I haven’t read any other Ismail Kadare books before this one. I am going to. He’s an Albanian writer who wrote a lot of anti-authoritarian novels previously, and has been a perennially listed writer to maybe some day win the Nobel Prize (RIP Nobel Prize?). I also feel like maybe his best work is behind him.
This book is interesting in a lot of ways, but it’s so utterly slight in its gravity and form that the promising idea, which is handled with care, does not amount to as much as it could in a longer novel.
The premise is that a writer is being investigated in Communist Albania because a copy of his novel, signed and monographed to “Linda B” is found in the hands of a state enemy. He is shocked but doesn’t know or remember the woman.
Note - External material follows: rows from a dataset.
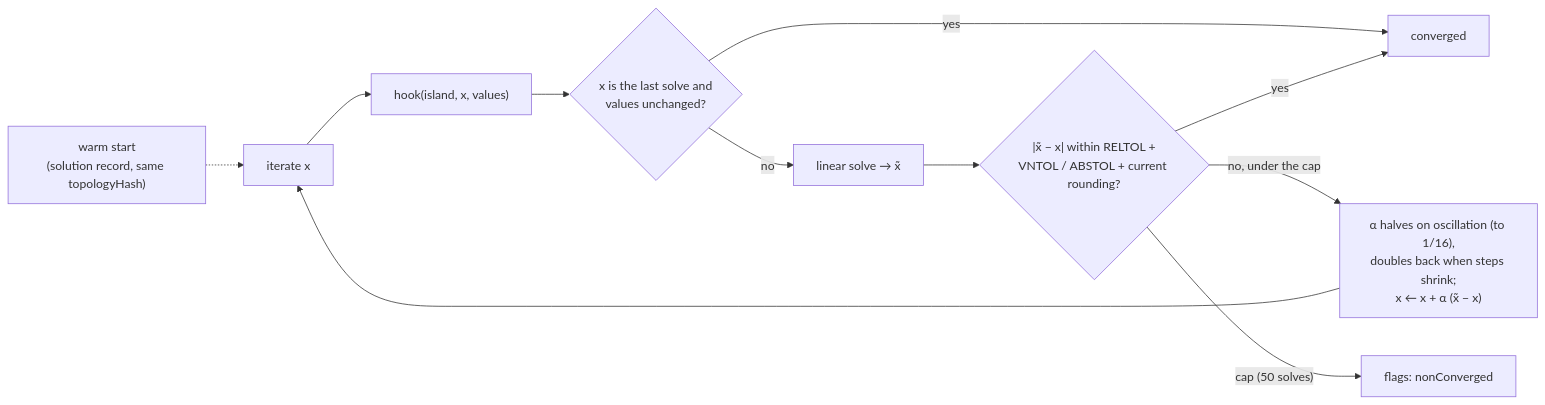
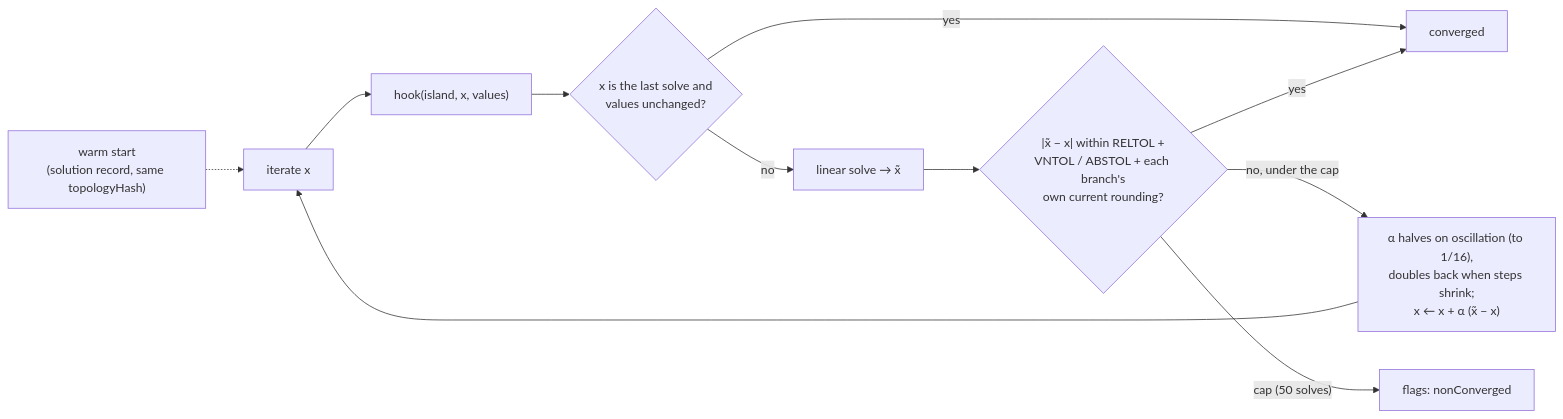
One commit to joebarbere/controls changed the fourth of 5 diagrams in docs/architecture/simulation.md. Above: the diagram before and after it, drawn with Mermaid. The commit also changed other lines of this file and 11 other files, not shown here.

First line of the commit message:
fix(sim-core): per-branch outer-loop current tolerance, sparse pin, review fixes (F2.2 part 3)

````diff
--- a/docs/architecture/simulation.md
+++ b/docs/architecture/simulation.md
@@ -250,13 +250,13 @@
 ```mermaid
 flowchart LR
     W["warm start<br/>(solution record, same topologyHash)"] -.-> X["iterate x"]
     X --> HK["hook(island, x, values)"]
     HK --> FP{"x is the last solve and<br/>values unchanged?"}
     FP -- yes --> DONE["converged"]
     FP -- no --> LS["linear solve → x̃"]
-    LS --> CV{"|x̃ − x| within RELTOL +<br/>VNTOL / ABSTOL + current rounding?"}
+    LS --> CV{"|x̃ − x| within RELTOL +<br/>VNTOL / ABSTOL + each branch's<br/>own current rounding?"}
     CV -- yes --> DONE
     CV -- "no, under the cap" --> DAMP["α halves on oscillation (to 1/16),<br/>doubles back when steps shrink;<br/>x ← x + α (x̃ − x)"]
     DAMP --> X
     CV -- "cap (50 solves)" --> NC["flags: nonConverged"]
 ```
````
This inspires him to learn more about her and he finds a kind of love and affection for her from his investigation that mirrors her own love and affection for him based on her reading his writing. For me this is an interesting and subtle set of themes, but the novel feels so slight and not layered enough to make much more out of this. And so the few digressions and sidenotes the novel makes feel out of sort with the scope of the rest. It occupies an uncomfortable, short weight….both too short and too long.
This would make a great movie though. It’s a beautiful premise that could definitely be realized in cinematic exposure.
One thing it does do well though is capture what I always feel is smaller and more terrifying about actual dystopias as opposed to fictional ones.